I've run a user-test of a tool where 86 users participated and scored the a according to the System Usability Scale. The scale goes from 0-100, with 0 being the worst and 100 being the best. The gathered results have n=86, μ=74.45, and σ=13.63.

The entire dataset can be downloaded here: https://pastebin.com/tdhRJ1by

The distribution of the results when plotted on a frequency histogram looks like this: Score histogram of population

The scores are not normally distributed, which is expected from the type of test they participated in.

A benchmark score with n=1000, μ=68.0, and σ=21.5exists. Here comes the first question; Can I do a t-test to check whether my sample of test scores are significantly higher than that benchmark score?

T-test with sample means

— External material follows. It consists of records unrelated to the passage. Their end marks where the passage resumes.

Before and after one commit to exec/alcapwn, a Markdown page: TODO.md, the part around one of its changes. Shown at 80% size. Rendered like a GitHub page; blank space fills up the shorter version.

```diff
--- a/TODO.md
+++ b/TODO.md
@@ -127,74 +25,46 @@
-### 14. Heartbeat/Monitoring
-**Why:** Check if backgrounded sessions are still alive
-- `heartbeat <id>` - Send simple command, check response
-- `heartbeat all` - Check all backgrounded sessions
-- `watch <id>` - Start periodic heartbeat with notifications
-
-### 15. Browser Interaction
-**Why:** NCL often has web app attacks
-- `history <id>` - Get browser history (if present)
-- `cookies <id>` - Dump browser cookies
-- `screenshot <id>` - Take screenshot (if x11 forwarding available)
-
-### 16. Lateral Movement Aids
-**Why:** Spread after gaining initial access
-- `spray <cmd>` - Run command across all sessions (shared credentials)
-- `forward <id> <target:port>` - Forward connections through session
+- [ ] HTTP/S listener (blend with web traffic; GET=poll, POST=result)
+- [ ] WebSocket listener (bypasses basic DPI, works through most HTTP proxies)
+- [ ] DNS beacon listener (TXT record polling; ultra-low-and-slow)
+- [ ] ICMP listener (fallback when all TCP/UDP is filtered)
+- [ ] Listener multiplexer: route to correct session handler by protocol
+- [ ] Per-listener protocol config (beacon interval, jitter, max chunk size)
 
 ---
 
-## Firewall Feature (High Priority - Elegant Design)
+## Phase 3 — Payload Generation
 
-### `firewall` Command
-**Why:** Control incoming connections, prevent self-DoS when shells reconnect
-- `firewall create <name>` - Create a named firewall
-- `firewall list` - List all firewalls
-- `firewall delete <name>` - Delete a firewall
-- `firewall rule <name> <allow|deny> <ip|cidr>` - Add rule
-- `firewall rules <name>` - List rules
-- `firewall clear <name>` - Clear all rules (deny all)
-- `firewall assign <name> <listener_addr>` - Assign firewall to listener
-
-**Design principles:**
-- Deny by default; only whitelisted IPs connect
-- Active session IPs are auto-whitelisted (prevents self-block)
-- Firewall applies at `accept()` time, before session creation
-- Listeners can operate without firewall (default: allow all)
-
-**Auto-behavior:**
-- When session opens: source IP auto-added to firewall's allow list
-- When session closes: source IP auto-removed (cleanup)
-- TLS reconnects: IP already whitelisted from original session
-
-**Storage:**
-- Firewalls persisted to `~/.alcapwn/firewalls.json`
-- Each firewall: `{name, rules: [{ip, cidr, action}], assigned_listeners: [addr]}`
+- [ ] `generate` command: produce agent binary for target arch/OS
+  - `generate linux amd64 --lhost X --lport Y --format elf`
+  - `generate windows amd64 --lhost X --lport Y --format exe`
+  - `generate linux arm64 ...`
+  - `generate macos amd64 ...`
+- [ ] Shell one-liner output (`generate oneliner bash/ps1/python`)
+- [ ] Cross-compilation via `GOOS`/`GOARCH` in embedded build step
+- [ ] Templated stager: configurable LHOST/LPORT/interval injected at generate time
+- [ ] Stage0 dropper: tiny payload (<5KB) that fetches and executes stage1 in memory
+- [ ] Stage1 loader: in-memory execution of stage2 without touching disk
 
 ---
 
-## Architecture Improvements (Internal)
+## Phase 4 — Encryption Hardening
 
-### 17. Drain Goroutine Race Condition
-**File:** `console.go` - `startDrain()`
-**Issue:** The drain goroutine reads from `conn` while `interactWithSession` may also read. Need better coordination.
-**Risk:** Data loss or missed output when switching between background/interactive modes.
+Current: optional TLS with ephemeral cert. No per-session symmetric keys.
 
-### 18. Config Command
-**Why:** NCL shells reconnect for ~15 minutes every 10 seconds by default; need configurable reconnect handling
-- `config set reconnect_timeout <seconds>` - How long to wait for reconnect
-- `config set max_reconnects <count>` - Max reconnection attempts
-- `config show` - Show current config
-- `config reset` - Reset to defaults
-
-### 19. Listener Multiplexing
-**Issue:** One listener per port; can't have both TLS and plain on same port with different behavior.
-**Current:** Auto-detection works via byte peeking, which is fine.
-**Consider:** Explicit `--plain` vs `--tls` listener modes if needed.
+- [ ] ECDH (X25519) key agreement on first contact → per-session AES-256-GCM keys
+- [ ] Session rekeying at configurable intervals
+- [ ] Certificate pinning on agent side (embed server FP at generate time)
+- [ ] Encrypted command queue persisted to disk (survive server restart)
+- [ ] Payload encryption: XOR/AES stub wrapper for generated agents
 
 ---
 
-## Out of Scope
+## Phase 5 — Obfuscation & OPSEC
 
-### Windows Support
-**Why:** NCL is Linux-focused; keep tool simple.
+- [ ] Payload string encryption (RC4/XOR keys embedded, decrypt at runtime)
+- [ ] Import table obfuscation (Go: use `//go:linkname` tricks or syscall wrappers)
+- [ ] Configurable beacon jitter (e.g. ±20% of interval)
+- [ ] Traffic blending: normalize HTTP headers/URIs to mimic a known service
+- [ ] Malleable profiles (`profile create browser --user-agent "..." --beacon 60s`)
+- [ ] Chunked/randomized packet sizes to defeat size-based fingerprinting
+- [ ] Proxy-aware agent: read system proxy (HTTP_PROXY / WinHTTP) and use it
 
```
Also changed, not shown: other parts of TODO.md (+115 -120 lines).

My intuition tells me that the sample mean which is normally distributed should have the same characteristics of the actual distribution, so I try that. I draw 10,000 samples of 30 without replacement from my sample, giving me a pretty normal looking distribution with n=10000, μ=74.43, and σ=1.98. Using this in an unpaired t-test I get a p value of less than 0.0001, indicating that these are two significantly different populations. However, this seems too convenient - am I massaging the statistics here?

ANOVA with sample means

As a screening question, test users self-identified themselves according to their experience using similar tools. They could choose to answer totally inexperienced, a little experienced/ familiar, or experienced. Their distributions are like this, which it's hard to tell anything from: Histogram by goups

I try taking means of 10000 samples of size 10 from each of the groups, giving this histogram: Distribution of class samples I want to know whether these three groups actually have different means, or if they all belong to the same group. So, I calculate the One-Way ANOVA for both the sample means and the original data:

Original data: f-measure=4.02, pvalue=0.021422.

Sample means data: f-measure=29034, pvalue=0.0.

The sample means data is a way more clear-cut case, does this mean that I've "tampered" with the data?

Can I do these operations using sample means?


1 Answer 1


Can I do a t-test to check whether my sample of test scores are significantly higher than that benchmark score?

Ignoring that there are really 3 sub populations within your sample of 86, yes you can. The central limit theorem provides the normality requirement for this test. I would use something like Welch's t-test and opt not to pool the variance. From a cursory look, it doesn't appear your sample and the benchmark have the same variance though I haven't computed confidence intervals for the variance estimate of your sample. In any case, assuming the variances are different and using something like Welch's test shouldn't impact power in a huge way.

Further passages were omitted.